Before we talk daylilies, one of the fascinating aspects of their garden is the border outside the deer fencing (some ten feet tall with new metal reinforcement going up the bottom four feet). This border is gorgeous and full of deer resistant plants. In another area, I think back by the seedling beds, are gigantic grasses which also act as a screen and deter deer with their sharp edges.
Margo's daylilies are distinctive and I think she will be one of those folks for whom people will look at a daylily and say it must be one of hers. She has a particular fondness for the cascades but is working in a number of areas with her unusual forms, including patterns. Her search for a great white is getting closer. From the look of her seedlings and Jim's, it is hard to imagine how they pull themselves out of the garden each day. Margo's day job is such that her focus is not on early blooming daylilies, but they do occasionally show up in the seedling bed. Some of her daylilies (and Jim's) remain continually sold out as demand continues to outstrip supply.

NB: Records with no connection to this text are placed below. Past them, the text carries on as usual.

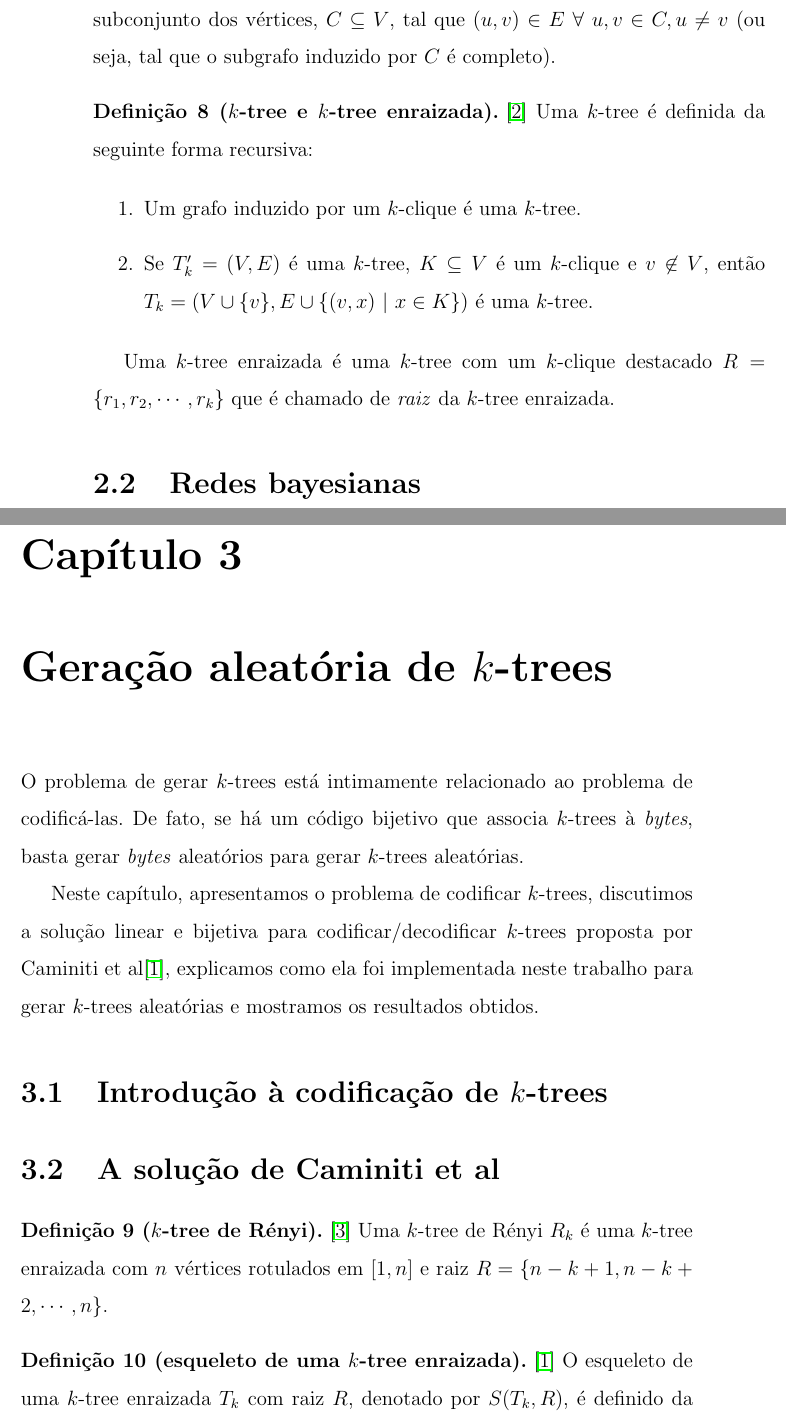
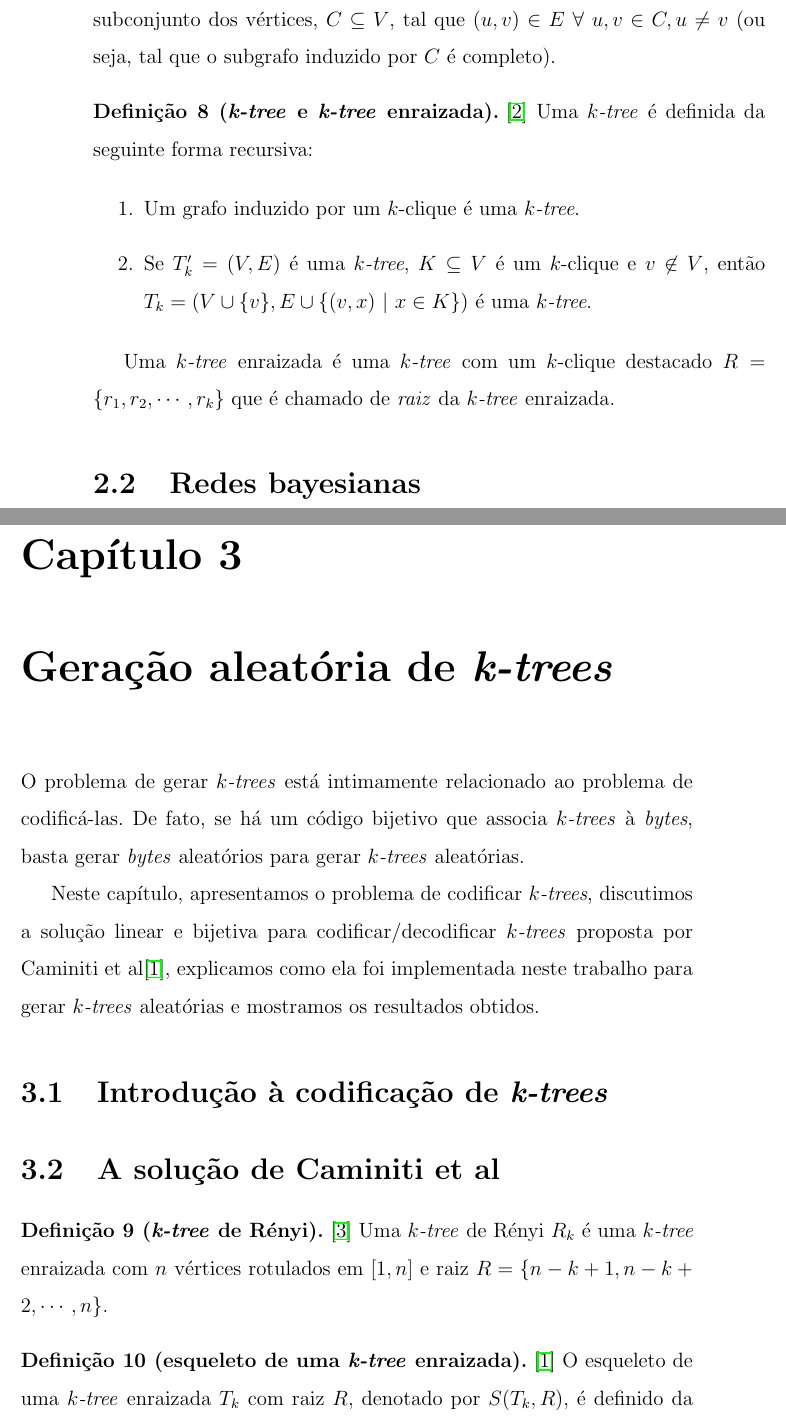
Before and after one commit to tmadeira/ktrees, a LaTeX thesis (doc/monografia/monografia.tex, which reads doc/monografia/fundamentos.tex, doc/monografia/geracao.tex): two parts of pages 12 and 13 of 19, joined at a grey line, cut so that both start at the same text. Compiled offline with pdfLaTeX.

Commit message:
monografia: Pequenos ajustes

```diff
--- a/doc/monografia/fundamentos.tex
+++ b/doc/monografia/fundamentos.tex
@@ -42,16 +42,16 @@ Partimos do pressuposto de que o leitor conhece notações básicas de conjuntos
   \cite{defkclique} Seja $G = (V, E)$ um grafo. Um $k$-clique é um subconjunto dos vértices, $C \subseteq V$, tal que $(u, v) \in E \ \forall \ u, v \in C, u \neq v$ (ou seja, tal que o subgrafo induzido por $C$ é completo).
 \end{definition}
 
-\begin{definition}[$k$-tree e $k$-tree enraizada]
+\begin{definition}[\emph{k-tree} e \emph{k-tree} enraizada]
   \label{def:ktree}
-  \cite{harary} Uma $k$-tree é definida da seguinte forma recursiva:
+  \cite{harary} Uma \emph{$k$-tree} é definida da seguinte forma recursiva:
 
   \begin{enumerate}
-    \item Um grafo induzido por um $k$-clique é uma $k$-tree.
-    \item Se $T_k' = (V, E)$ é uma $k$-tree, $K \subseteq V$ é um $k$-clique e $v \not \in V$, então $T_k = (V \cup \{v\}, E \cup \{(v,x) \ | \  x \in K\})$ é uma $k$-tree.
+    \item Um grafo induzido por um $k$-clique é uma \emph{$k$-tree}.
+    \item Se $T_k' = (V, E)$ é uma \emph{$k$-tree}, $K \subseteq V$ é um $k$-clique e $v \not \in V$, então $T_k = (V \cup \{v\}, E \cup \{(v,x) \ | \  x \in K\})$ é uma \emph{$k$-tree}.
   \end{enumerate}
 
-  Uma $k$-tree enraizada é uma $k$-tree com um $k$-clique destacado $R = \{r_1, r_2, \cdots, r_k\}$ que é chamado de \emph{raiz} da $k$-tree enraizada.
+  Uma \emph{$k$-tree} enraizada é uma \emph{$k$-tree} com um $k$-clique destacado $R = \{r_1, r_2, \cdots, r_k\}$ que é chamado de \emph{raiz} da \emph{$k$-tree} enraizada.
 \end{definition}
 
 \section{Redes bayesianas}
--- a/doc/monografia/geracao.tex
+++ b/doc/monografia/geracao.tex
@@ -1,23 +1,23 @@
-\chapter{Geração aleatória de $k$-trees}
+\chapter{Geração aleatória de \emph{k-trees}}
 \label{cap:geracao}
 
-O problema de gerar $k$-trees está intimamente relacionado ao problema de codificá-las. De fato, se há um código bijetivo que associa $k$-trees à \emph{bytes}, basta gerar \emph{bytes} aleatórios para gerar $k$-trees aleatórias.
+O problema de gerar \emph{$k$-trees} está intimamente relacionado ao problema de codificá-las. De fato, se há um código bijetivo que associa \emph{$k$-trees} à \emph{bytes}, basta gerar \emph{bytes} aleatórios para gerar \emph{$k$-trees} aleatórias.
 
-Neste capítulo, apresentamos o problema de codificar $k$-trees, discutimos a solução linear e bijetiva para codificar/decodificar $k$-trees proposta por Caminiti et al\cite{caminiti}, explicamos como ela foi implementada neste trabalho para gerar $k$-trees aleatórias e mostramos os resultados obtidos.
+Neste capítulo, apresentamos o problema de codificar \emph{$k$-trees}, discutimos a solução linear e bijetiva para codificar/decodificar \emph{$k$-trees} proposta por Caminiti et al\cite{caminiti}, explicamos como ela foi implementada neste trabalho para gerar \emph{$k$-trees} aleatórias e mostramos os resultados obtidos.
 
-\section{Introdução à codificação de $k$-trees}
+\section{Introdução à codificação de \emph{k-trees}}
 
 % TODO
 
 \section{A solução de Caminiti et al}
 
-\begin{definition}[$k$-tree de Rényi]
-  \cite{renyi} Uma $k$-tree de Rényi $R_k$ é uma $k$-tree enraizada com $n$ vértices rotulados em $[1, n]$ e raiz $R = \{n-k+1, n-k+2, \cdots, n\}$.
+\begin{definition}[\emph{k-tree} de Rényi]
+  \cite{renyi} Uma \emph{$k$-tree} de Rényi $R_k$ é uma \emph{$k$-tree} enraizada com $n$ vértices rotulados em $[1, n]$ e raiz $R = \{n-k+1, n-k+2, \cdots, n\}$.
 \end{definition}
 
-\begin{definition}[esqueleto de uma $k$-tree enraizada]
+\begin{definition}[esqueleto de uma \emph{k-tree} enraizada]
   \label{def:skeleton}
-  \cite{caminiti} O esqueleto de uma $k$-tree enraizada $T_k$ com raiz $R$, denotado por $S(T_k, R)$, é definido da seguinte forma recursiva:
+  \cite{caminiti} O esqueleto de uma \emph{$k$-tree} enraizada $T_k$ com raiz $R$, denotado por $S(T_k, R)$, é definido da seguinte forma recursiva:
 
   \begin{enumerate}
     \item Se $T_k$ é apenas o $k$-clique $R$, seu esqueleto é uma árvore com um único vértice $R$.
```
Also changed, not shown: doc/monografia/monografia.pdf, doc/monografia/fundamentos.tex (2 more changed lines), doc/monografia/geracao.tex (8 more changed lines).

Margo patiently takes questions from the audience (above)...
They are both interested in daylilies that extend the season and like a long season of bloom. Jim has a number of lates and very lates. Tall daylilies are also of interest and those of us for whom bending over becomes a chore will also appreciate these efforts.
As a horticulturist, Jim brings a wealth of information into their efforts. As a designer, their garden benefits additionally. As a daylily hybridizer, his efforts compliment Margo's and their daylilies are harmonious. Probably his best known daylily to date is the famous Margo Reed Indeed. However, that will undoubtedly change in the future as his daylilies become better known. He carefully selects for strength of scape, long bloom season, height and gorgeous blooms. Only those that pass a strict set of criteria will be offered as introductions.
Jim explains and shares information to the audience (above)...
Margo and Jim no longer start their seedlings inside. I found this of particular interest and was eager to learn more. Between the 1st and 15th of March, all of their seeds are planted directly outside. These seedlings can handle any frosts between March and May, when we here in Virginia are finally frost free (check your locality for the exact frost free date). Growing strong sturdy daylilies that can take the weather and don't require constant fertilization and watering are integral parts of their program. Living in an area of freeze and thaw, usually without the cover of snow, can be hard on plants...and it is their desire to produce and introduce daylilies that are assuredly northern hardy.
I hardly know where to begin when describing their daylilies to come. Save your pennies because you are sure to want several. It will be hard to wait for them, but we know that when they are introduced, we will be assured of sturdy strong daylilies ready to take whatever weather we receive. Order early because as some of us know...it can be hard to track down and obtain some of theirs on the secondary market and the Reed/Murphy daylilies tend to stay sold out.
Thanks very much to Margo and Jim for sharing their talents and especially their knowledge with us.
No trip to Richmond is complete without bringing back barbeque (thanks for the great suggestions, Wayne and Terri) and a trip to the Great Big Greenhouse. Two Pine Knot Hellebores (cream doubles) and two good sized corms of hardy cyclamen also made the ride back to Stafford. Several years ago at a nursery in the Seattle area I saw a planting of azaleas with hardy cyclamen...a neat combination when you think about it. These corms will be the start of my version of this....although I'll need...ahem...quite a few more corms!